jumping into pastels. An alternative approach I might use is to
visualizing by deriving images from historical events. Personally,
I love exploring architecture and environmental design. In particular,
I like structures (natural or man-made) on a mammoth or larger-than-life
scale. It may have something to do with how man can find himself
often dwarfed by his own creations. I also enjoy researching a
certain cultural aesthetic and then twisting the look just slightly,
taking the look into new territory, while retaining enough of the
original idea so the viewer can relate to the content.
CGN: What is your workflow when

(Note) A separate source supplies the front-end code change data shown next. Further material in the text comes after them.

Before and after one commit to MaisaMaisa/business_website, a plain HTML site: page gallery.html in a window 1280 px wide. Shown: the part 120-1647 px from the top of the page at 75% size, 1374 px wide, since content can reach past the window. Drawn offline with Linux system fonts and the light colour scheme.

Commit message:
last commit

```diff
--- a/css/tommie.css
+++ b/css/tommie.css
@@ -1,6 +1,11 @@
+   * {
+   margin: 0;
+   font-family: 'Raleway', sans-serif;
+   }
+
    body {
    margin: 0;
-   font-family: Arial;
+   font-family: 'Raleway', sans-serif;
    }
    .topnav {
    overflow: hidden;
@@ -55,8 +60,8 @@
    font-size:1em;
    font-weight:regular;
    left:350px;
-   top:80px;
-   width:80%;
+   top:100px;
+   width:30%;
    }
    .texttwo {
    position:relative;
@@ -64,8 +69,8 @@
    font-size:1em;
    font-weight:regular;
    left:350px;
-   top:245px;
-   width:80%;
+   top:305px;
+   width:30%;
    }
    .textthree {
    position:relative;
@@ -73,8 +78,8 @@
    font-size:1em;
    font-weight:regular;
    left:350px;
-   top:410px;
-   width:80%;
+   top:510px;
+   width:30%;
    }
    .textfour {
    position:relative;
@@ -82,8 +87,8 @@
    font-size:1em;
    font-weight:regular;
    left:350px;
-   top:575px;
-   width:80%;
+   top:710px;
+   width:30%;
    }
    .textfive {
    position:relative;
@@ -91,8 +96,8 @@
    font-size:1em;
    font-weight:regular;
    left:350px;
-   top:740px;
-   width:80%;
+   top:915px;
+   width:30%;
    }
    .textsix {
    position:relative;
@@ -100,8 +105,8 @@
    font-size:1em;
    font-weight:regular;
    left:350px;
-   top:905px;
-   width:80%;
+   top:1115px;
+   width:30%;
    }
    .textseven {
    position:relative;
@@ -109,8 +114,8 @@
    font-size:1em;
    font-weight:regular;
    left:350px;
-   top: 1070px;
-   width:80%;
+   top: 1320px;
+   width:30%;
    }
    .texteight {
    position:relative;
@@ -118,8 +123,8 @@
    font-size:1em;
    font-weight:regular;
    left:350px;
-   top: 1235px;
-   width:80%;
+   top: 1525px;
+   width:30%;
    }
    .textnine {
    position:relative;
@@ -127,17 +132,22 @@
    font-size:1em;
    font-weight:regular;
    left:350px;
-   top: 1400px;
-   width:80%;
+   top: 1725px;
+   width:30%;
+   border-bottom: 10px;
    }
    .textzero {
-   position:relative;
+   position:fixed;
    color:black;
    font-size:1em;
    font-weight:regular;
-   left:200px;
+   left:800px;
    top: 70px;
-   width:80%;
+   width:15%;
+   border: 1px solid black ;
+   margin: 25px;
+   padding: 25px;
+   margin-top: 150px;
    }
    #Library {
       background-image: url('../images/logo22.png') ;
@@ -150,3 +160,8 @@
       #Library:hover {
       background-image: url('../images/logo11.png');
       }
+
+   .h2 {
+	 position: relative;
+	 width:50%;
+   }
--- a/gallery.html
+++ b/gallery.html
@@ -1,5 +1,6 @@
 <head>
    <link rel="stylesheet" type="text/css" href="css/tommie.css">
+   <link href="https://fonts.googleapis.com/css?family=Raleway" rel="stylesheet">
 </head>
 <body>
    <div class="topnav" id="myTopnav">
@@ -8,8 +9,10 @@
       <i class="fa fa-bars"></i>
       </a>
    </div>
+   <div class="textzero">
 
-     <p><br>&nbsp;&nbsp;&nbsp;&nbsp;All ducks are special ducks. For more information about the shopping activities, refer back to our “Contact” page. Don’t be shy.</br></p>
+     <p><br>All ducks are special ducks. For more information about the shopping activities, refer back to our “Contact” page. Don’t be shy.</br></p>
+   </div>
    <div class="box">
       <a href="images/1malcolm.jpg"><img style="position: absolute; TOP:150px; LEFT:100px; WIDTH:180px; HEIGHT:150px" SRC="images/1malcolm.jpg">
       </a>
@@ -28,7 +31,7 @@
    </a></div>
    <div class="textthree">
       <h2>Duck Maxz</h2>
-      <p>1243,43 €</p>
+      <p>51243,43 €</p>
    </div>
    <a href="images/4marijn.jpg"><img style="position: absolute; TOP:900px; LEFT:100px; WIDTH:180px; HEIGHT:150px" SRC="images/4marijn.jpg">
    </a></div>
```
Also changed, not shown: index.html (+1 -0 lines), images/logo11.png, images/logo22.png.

approaching a project or piece? Is it an entirely digital process
or do you first sketch then scan into computer?
Currently, I scan a line drawing or doodle into the computer
and finish it off in Photoshop. Rarely do I attempt a digital painting
straight from the computer. While working on various film projects,
though, I have been asked to do set extensions or digitally matte
in sky or architecture directly from a digital location photo.
CGN: What sort of tools do you
Photoshop is the primary software tool I use. For working
in the field of film production, I find it the most applicable.
It offers the greatest range and freedom for the creation of conceptual
sets, props and costume design. Hardware-wise, I’m still
toying around on Macs. I just can’t help myself when I see
such beautiful product design. Sounds a little too much like function
following form, but what can a designer do? I rarely use markers
or pen anymore. I typically just sketch out a ruff with a Sharpie
Ultra Fine Point pen and jump right into the computer.
CGN: What are your sources of inspiration?
Where do you draw ideas from? What influences do you have?
Where do I start? I apologize for being so vague, but everything
inspires me. From Piranesi’s
architectural etchings to a photo of raw meat, I seem to find inspiration
anywhere. Inspiration, for me, comes from simply paying attention
to the world around me. Whether that means walking down 5th avenue
in New York city, or opening a book on the Egyptian drawings of
David Roberts, it’s all worthy. A large and eclectic library
of music, world history, and a wide range of mind altering pharmaceuticals
(just kidding), also play a big part in my approach to design.
is James Clyne? (source)
Born in San Francisco, James Clyne and spent much of his
time as a kid indoors doodling and drawing. The Star
Wars movies and stories of J. R. R. Tolkien influenced
his fascination with sci-fi and his drawings of everything
from futuristic spaceships to dark and imaginary environments.
Drawn outdoors on to the Southern Californian beaches as
a young teenager, when his family moved south, Clyne spent hours
surfing. However, unable to ignore his gift with illustration,
Clyne enrolled in Fine Art at the University of California
at Santa Barbara. He attended the Art Center College of Design
as an Industrial Design student majoring in transportation design,
product design, and entertainment design.
Clyne also earned a Bachelor of Science with honors in 1996
after which he began his professional career designing creatures,
characters, and environments for gaming companies such as
Sega, Activision, and Pulse Entertainment. Clyne began consulting
as a concept artist for special effects houses such as Digital
Domain and Rhythm and Hues, providing conceptual designs
for clients including Nike, Disney and Intel.
Since 1998, Clyne has been working in feature films, which
he enjoys immensely. He relishes the challenge of translating
a script into visual elements and enjoys the collaboration
and variety of work he experiences in the industry
Clyne's early work in film began with Terry Gilliam's Fear
and Loathing in Las Vegas. Soon to follow were Instinct, Titan
A.E., Mission to Mars, Galaxy Quest and Mystery
Men for which he provided the conceptual designs
for environments, sets, props, matte paintings, and vehicles.
All of this work was created with sketches, gouache paintings,
and marker renderings, using the computer only minimally.
His later work on Steven Spielberg's A.I. – Artificial
Intelligence and Minority Report was rendered
completely in Photoshop. He has been designing almost exclusively
with the computer since, using a scanner to combine sketching,
painting, texture mapping and image compositing in Photoshop.